Alan Young wasn’t the first, nor the last, Notts centre forward who became a big favourite with the fans after signing from Brighton in 1984.
But when opportunity next knocked on Alan’s door in 1989, his playing days over, it was to receive an offer, which he accepted, to head up a new body at Meadow Lane, known to this day as Football in the Community.
That is now about to be subject to a dramatic rebranding, following a decision by the Board of Trustees – among whom I’m the longest serving – and hours of gallant work by members of staff.
We shall all need to get used to the new title – the Notts County Foundation.
It more specifically expresses the present-day hopes and ambitions of a successful operation which has undergone a remarkable transformation in the 31 years since its formation.
Whoever thought then – certainly not me! – that it would become one of Nottinghamshire’s leading charities to specialise successfully in issues as vital and wide ranging as mental health, weight management and youth employment.
Admittedly, there are still those who imagine it’s barely changed at all and that its principal activity is still organising games of football to keep teenagers off our streets and potentially out of trouble. If you’re one of them you need to get up to speed!

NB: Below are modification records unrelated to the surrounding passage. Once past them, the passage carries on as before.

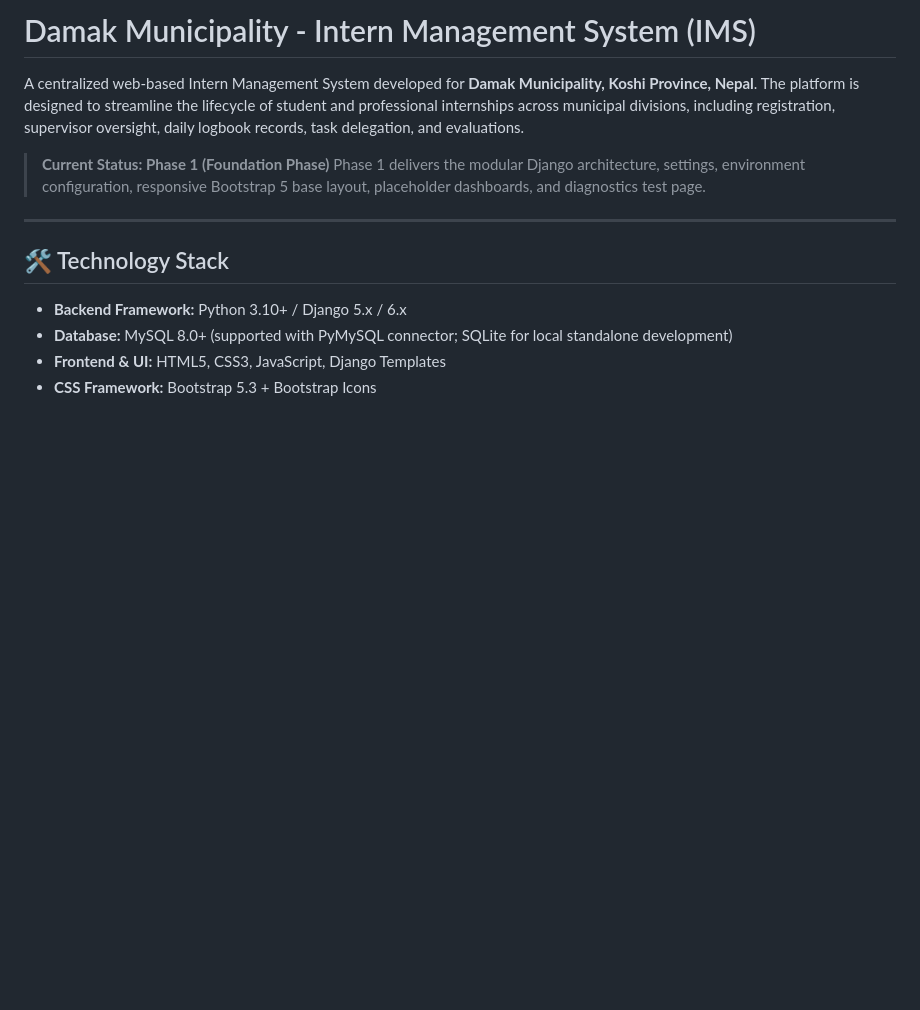
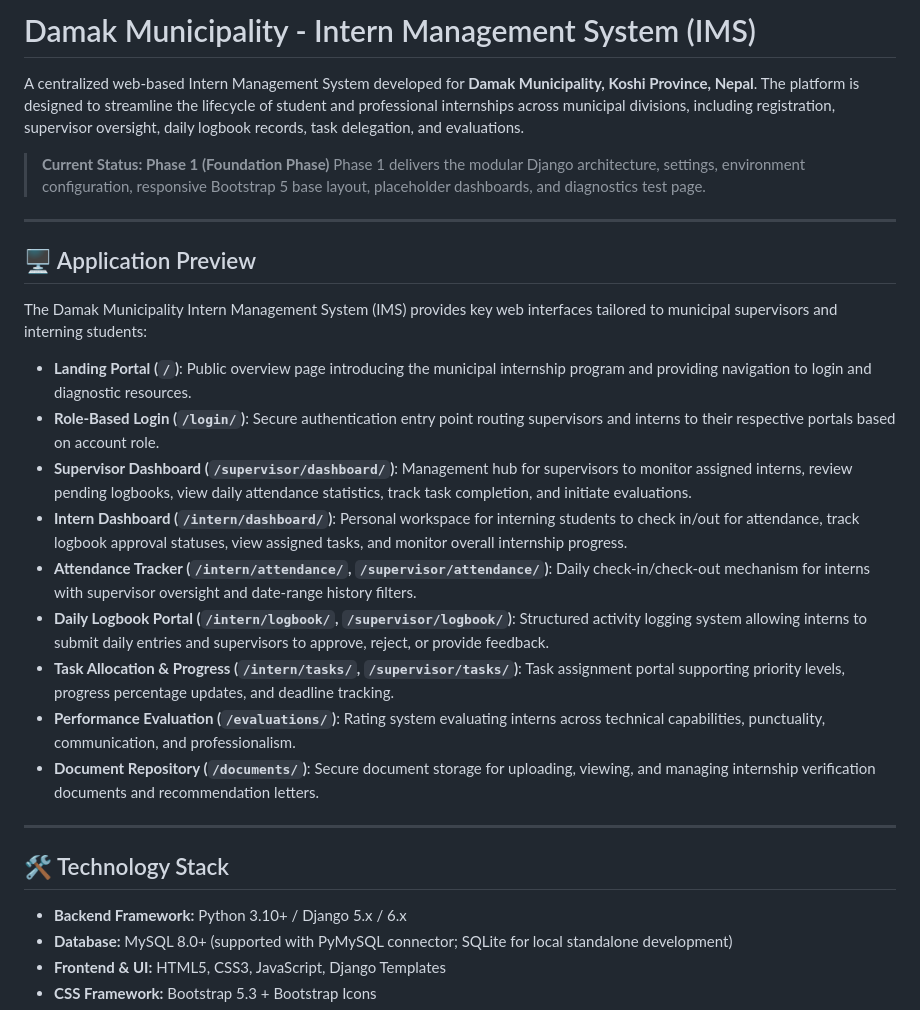
Before and after one commit to pranjal537/IMS, a Markdown page: README.md, the part around the change. GitHub-like rendering; blank space fills up the shorter version.

Commit message:
docs: add application preview to README

```diff
--- a/README.md
+++ b/README.md
@@ -4,6 +4,22 @@ A centralized web-based Intern Management System developed for **Damak Municipal
 
 > **Current Status: Phase 1 (Foundation Phase)**
 > Phase 1 delivers the modular Django architecture, settings, environment configuration, responsive Bootstrap 5 base layout, placeholder dashboards, and diagnostics test page.
+
+---
+
+## 🖥️ Application Preview
+
+The Damak Municipality Intern Management System (IMS) provides key web interfaces tailored to municipal supervisors and interning students:
+
+- **Landing Portal (`/`)**: Public overview page introducing the municipal internship program and providing navigation to login and diagnostic resources.
+- **Role-Based Login (`/login/`)**: Secure authentication entry point routing supervisors and interns to their respective portals based on account role.
+- **Supervisor Dashboard (`/supervisor/dashboard/`)**: Management hub for supervisors to monitor assigned interns, review pending logbooks, view daily attendance statistics, track task completion, and initiate evaluations.
+- **Intern Dashboard (`/intern/dashboard/`)**: Personal workspace for interning students to check in/out for attendance, track logbook approval statuses, view assigned tasks, and monitor overall internship progress.
+- **Attendance Tracker (`/intern/attendance/`, `/supervisor/attendance/`)**: Daily check-in/check-out mechanism for interns with supervisor oversight and date-range history filters.
+- **Daily Logbook Portal (`/intern/logbook/`, `/supervisor/logbook/`)**: Structured activity logging system allowing interns to submit daily entries and supervisors to approve, reject, or provide feedback.
+- **Task Allocation & Progress (`/intern/tasks/`, `/supervisor/tasks/`)**: Task assignment portal supporting priority levels, progress percentage updates, and deadline tracking.
+- **Performance Evaluation (`/evaluations/`)**: Rating system evaluating interns across technical capabilities, punctuality, communication, and professionalism.
+- **Document Repository (`/documents/`)**: Secure document storage for uploading, viewing, and managing internship verification documents and recommendation letters.
 
 ---
 
```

The spectacular changes to the syllabus were carefully handled, partly to avoid an impression of a revolution. It’s been an evolution and all the better for it.
By far the biggest single change was to take over from the City Council, its former owners, the Portland Leisure Centre, handily situated close to the County ground. It has given the organisation something it previously lacked – its own headquarters – at which to run many of the activities dominating its timetable. A worthy addition to our resources but one not decided without immense care and much careful discussion.
It was the brainchild of the-then chief executive of Football in the Community, Steve Hill, who deserves immense credit for his foresight in the first place and then his determination to bring it to a happy conclusion.
Steve was previously the deputy to Graham Moran, who after a successful stint at Notts moved to occupy, as he does to this day, a similar role in Forest’s community set-up.
At the same time as taking over management of Portland was on the Trustees’ agenda we were navigated through some difficult waters by our-then chairman, Richard Posner, a Nottingham solicitor – as well as being a Notts fan, of course!
Now another new era has arrived and the line-up of future events looks extremely tasty, none more in my opinion than Nott Lonely This Winter, helping to tackle loneliness and isolation, both of them social curses in our present-day society.
One of its objectives will be to direct important practical support such as clothing to individuals and families who are in desperate need of such basic requirements.
The present chief executive, Ian Boyd, sums it up perfectly: “I am very excited as we approach launch day, heralding the fresh approach we are going to take over the coming months and years.”